The solution algorithm for the bilevel programming model is illustrated by a simple numerical example. The sensitivity analysis shows that as travelers are more sensitive to travel time, they are more likely to choose the mode with less travel time, which will mitigate the congestion of whole network. In contrast, as travelers are more sensitive to travel expense, they are more likely to choose the mode without expense, such as bike, which will aggravate the congestion of whole network. As for the travelers who are more sensitive to travel time, the changes of their choice behaviors will impact on the performance of whole network significantly. Additionally, with the increment of the proportion of traveler class that is more sensitive to travel time, the network congestion will be mitigated gradually.

It should be noted that there are some limitations in this paper. For example, all travelers are assumed to complete their trips through only one mode; in other words, they are assumed not to change modes during their journey. Such reasonable assumption will preclude the possibility of park-and-ride or similar mode-change mechanisms. In addition, the case of fixed demand is considered, while the case of elastic demand or demand uncertainty is not taken into account. So, the promising future work would be extension to reliability analysis for these situations.

#### Appendix

#### Sensitivity Analysis of VI Model (5.5)

Assume that the solutions to and of the variational inequality problem in (5.5) at have been obtained and that is strongly monotone in , so that the solutions are unique. According to Tobin and Friesz [43], the necessary conditions excluding the nonbinding constraints for solution at for VI problem in (5.5) can be expressed as follows:

Let , where is the vector of . Let and denote the Jacobian matrixes of (A.1) with respect to and at the point , respectively: where is the vector of , and is the O-D and path incidence matrix. Suppose The following results can be obtained: where is unit matrix: From theorems in Tobin and Friesz [43], the following result can be obtained: Thus, the approximate differential coefficient, , can be obtained:

#### Acknowledgments

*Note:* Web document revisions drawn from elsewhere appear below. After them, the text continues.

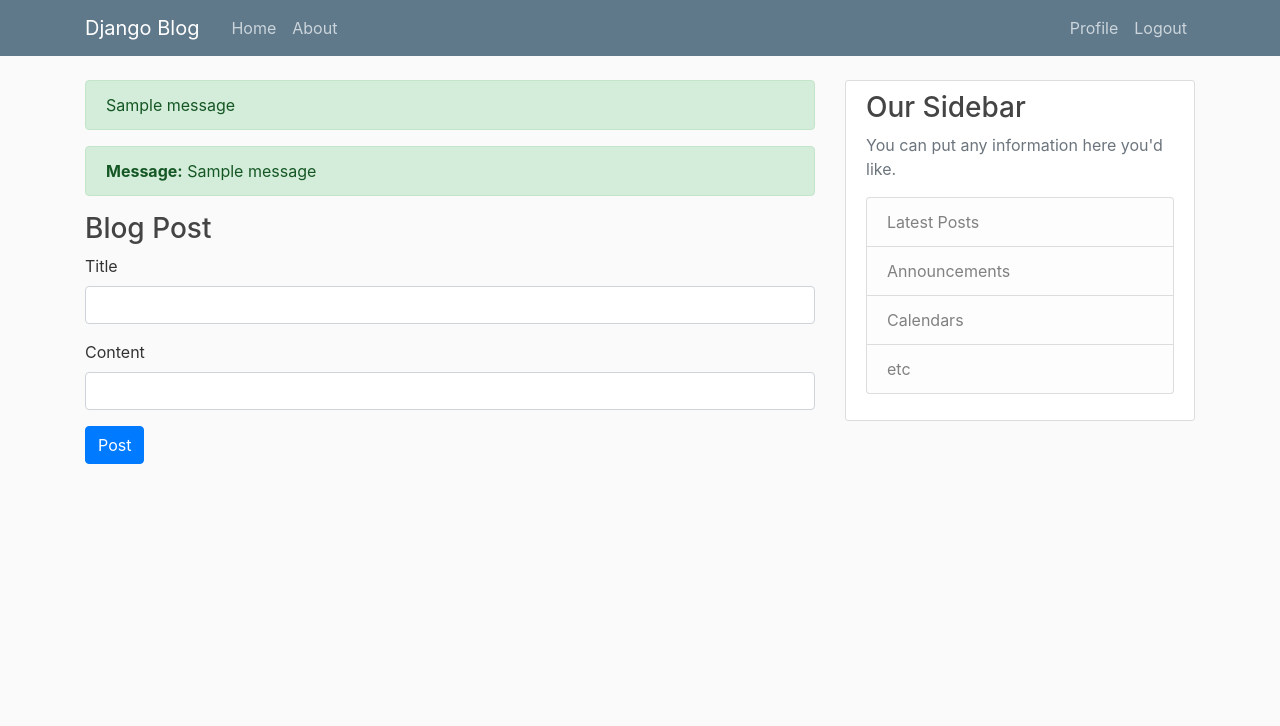
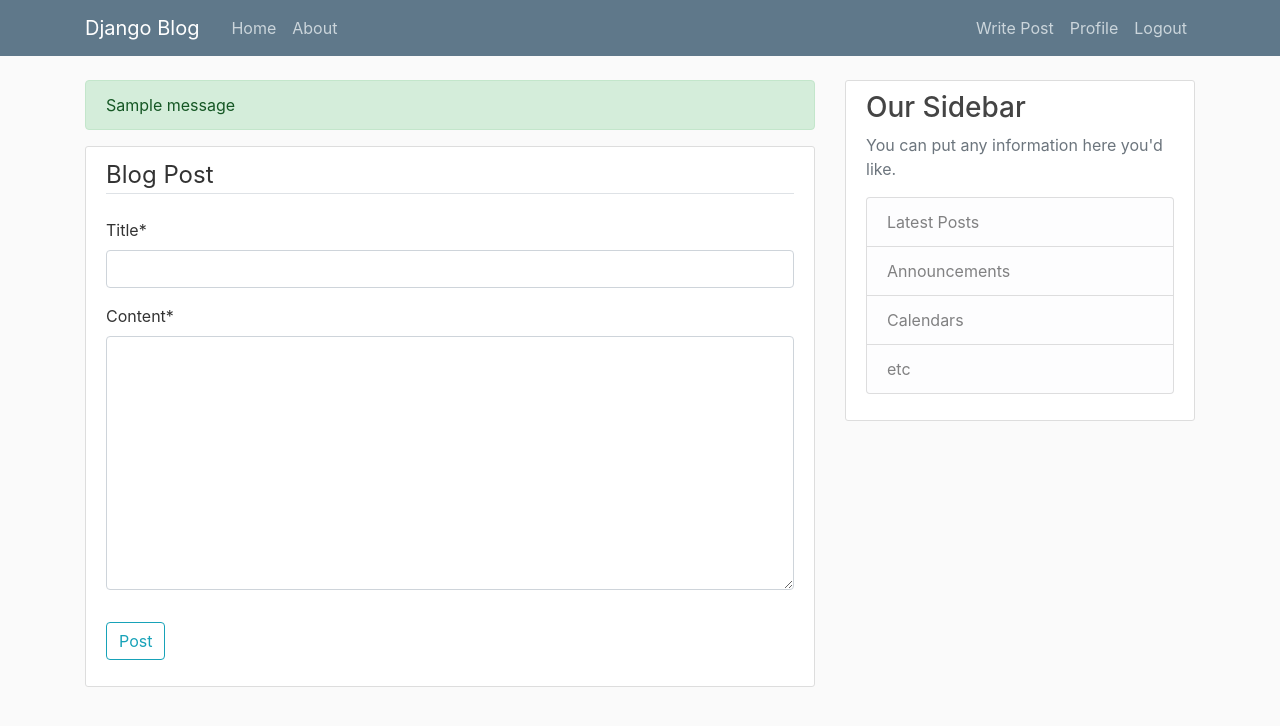
Before and after one commit to bhorsujal/pih_blog_application, a Django app: page /post/new/ in a window 1280 px wide. Shown: the top 726 px of the page. Run offline with Django 4.2, Linux system fonts and the light colour scheme; a user stored in the database is signed in; one stand-in notice (Sample message) is shown; some libraries are stand-ins or nearby versions.

Commit message:
Added the functionality to Create, Update and Delete a Post

```diff
--- a/pih_blog/blog/models.py
+++ b/pih_blog/blog/models.py
@@ -1,6 +1,7 @@
 from django.db import models
 from django.utils import timezone
 from django.contrib.auth.models import User   #adding the user model auth table that django created for us using the admin login
+from django.urls import reverse     #returns the full url to that route as a string and lets the view handle the redirect
 
 
 class Post(models.Model):
@@ -11,3 +12,7 @@ class Post(models.Model):
 
 	def __str__(self):   #dunder -> double underscore method (magic methods)
 		return self.title
+
+
+	def get_absolute_url(self):
+		return reverse('post-detail', kwargs={'pk': self.pk})
--- a/pih_blog/blog/templates/blog/base.html
+++ b/pih_blog/blog/templates/blog/base.html
@@ -34,6 +34,7 @@
             <!-- Navbar Right Side -->
             <div class="navbar-nav">
               {% if user.is_authenticated %}
+                <a class="nav-item nav-link" href="{% url 'post-create' %}">Write Post</a>
                 <a class="nav-item nav-link" href="{% url 'user_profile' %}">Profile</a>
                 <a class="nav-item nav-link" href="{% url 'logout' %}">Logout</a>
               {% else %}
--- a/pih_blog/blog/templates/blog/post_detail.html
+++ b/pih_blog/blog/templates/blog/post_detail.html
@@ -5,6 +5,12 @@
       <div class="article-metadata">
         <a class="mr-2" href="#">{{ object.author }}</a>
         <small class="text-muted">{{ object.date_posted|date:"F d, Y" }}</small>
+        {% if object.author == user %}
+          <div>
+            <a class="btn btn-secondary btn-sm mt-1 mb-2" href="{% url 'post-update' object.id %}">Update</a>
+            <a class="btn btn-danger btn-sm mt-1 mb-2" href="{% url 'post-delete' object.id %}">Delete</a>
+          </div>
+        {% endif%}
       </div>
       <h2 class="article-title">{{ object.title }}</h2>
       <p class="article-content">{{ object.content }}</p>
--- a/pih_blog/blog/templates/blog/post_form.html
+++ b/pih_blog/blog/templates/blog/post_form.html
@@ -1,23 +1,16 @@
 {% extends "blog/base.html" %}
 {% load crispy_forms_tags %}
 {% block content %}
-{% for message in messages %}
-    <div class="alert alert-{{ message.tags }} alert-dismissible fade show" role="alert">
-        <strong>Message:</strong> {{ message }}
+    <div class="content-section">
+        <form method="POST">
+            {% csrf_token %}
+            <fieldset class="form-group">
+                <legend class="border-bottom mb-4">Blog Post</legend>
+                {{ form|crispy }}
+            </fieldset>
+            <div class="form-group">
+                <button class="btn btn-outline-info" type="submit">Post</button>
+            </div>
+        </form>
     </div>
-{% endfor %}
-
-    <h3>Blog Post</h3>
-    <form method="post" action="/post/new/">
-        {% csrf_token %}
-        <div class="form-group">
-            <label for="username">Title</label>
-            <input type="text" class="form-control" id="username" name="username" Required>
-        </div>
-        <div class="form-group">
-            <label for="fname">Content</label>
-            <input type="text" class="form-control" id="fname" name="fname" Required>
-        </div>
-        <button type="submit" class="btn btn-primary">Post</button>
-    </form>
 {% endblock content %}
--- a/pih_blog/blog/urls.py
+++ b/pih_blog/blog/urls.py
@@ -1,6 +1,6 @@
 from django.urls import path
 from . import views
-from .views import PostListView, PostDetailView, PostCreateView
+from .views import PostListView, PostDetailView, PostCreateView, PostUpdateView, PostDeleteView
 
 urlpatterns = [
     # path('', views.home, name = 'blog-home'),
@@ -11,4 +11,6 @@ urlpatterns = [
     path('signout/', views.signout, name='signout'),
     path('post/<int:pk>/', PostDetailView.as_view(), name = 'post-detail'),  #pk is the primary key of post
     path('post/new/', PostCreateView.as_view(), name = 'post-create'),     #searches for <app>/<form>.html
+    path('post/<int:pk>/update/', PostUpdateView.as_view(), name = 'post-update'),
+    path('post/<int:pk>/delete/', PostDeleteView.as_view(), name = 'post-delete'),
 ]
--- a/pih_blog/blog/views.py
+++ b/pih_blog/blog/views.py
@@ -4,8 +4,16 @@ from .models import Post     #. implies from the same directory import post
 from django.contrib.auth.models import User
 from django.contrib import messages
 from django.contrib.auth import authenticate, login, logout
+from django.contrib.auth.mixins import (LoginRequiredMixin,      #check for required conditions before executing a function
+                                        UserPassesTestMixin      #used for confirming user before post edit
+                                        )
 
-from django.views.generic import ListView, DetailView, CreateView  #used for post display
+from django.views.generic import(   ListView,           #used for post display on home-page
+                                    DetailView,         #used to display posts in detail
+                                    CreateView,         #create posts
+                                    UpdateView,         #update posts
+                                    DeleteView          #delete posts
+                                )
 
 
 # Create your views here.
@@ -25,9 +33,40 @@ class PostListView(ListView):
 class PostDetailView(DetailView):
     model = Post
 
-class PostCreateView(CreateView):
+class PostCreateView(LoginRequiredMixin, CreateView):
     model = Post
     fields = ['title', 'content']
+
+    def form_valid(self, form):
+        form.instance.author = self.request.user
+        return super().form_valid(form)
+
+
+class PostUpdateView(LoginRequiredMixin, UserPassesTestMixin, UpdateView):
+    model = Post
+    fields = ['title', 'content']
+
+    def form_valid(self, form):             #returns the author to the post on new post
+        form.instance.author = self.request.user
+        return super().form_valid(form)
+
+
+    def test_func(self):
+        post = self.get_object()
+        if self.request.user == post.author:
+            return True
+        return False
+
+
+class PostDeleteView(LoginRequiredMixin, UserPassesTestMixin, DeleteView):
+    model = Post
+    success_url = '/'
+
+    def test_func(self):
+        post = self.get_object()
+        if self.request.user == post.author:
+            return True
+        return False
 
 
 def about(request):
```
Also changed, not shown: pih_blog/blog/templates/blog/post_confirm_delete.html (added, +16 -0 lines), pih_blog/db.sqlite3.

The work described in this paper is mainly supported by the grants from the National Natural Science Foundation of China (Project nos. 71071016 and 71131001) and the National Basic Research Program of China (Project nos. 2012CB725400 and 2012JBZ005).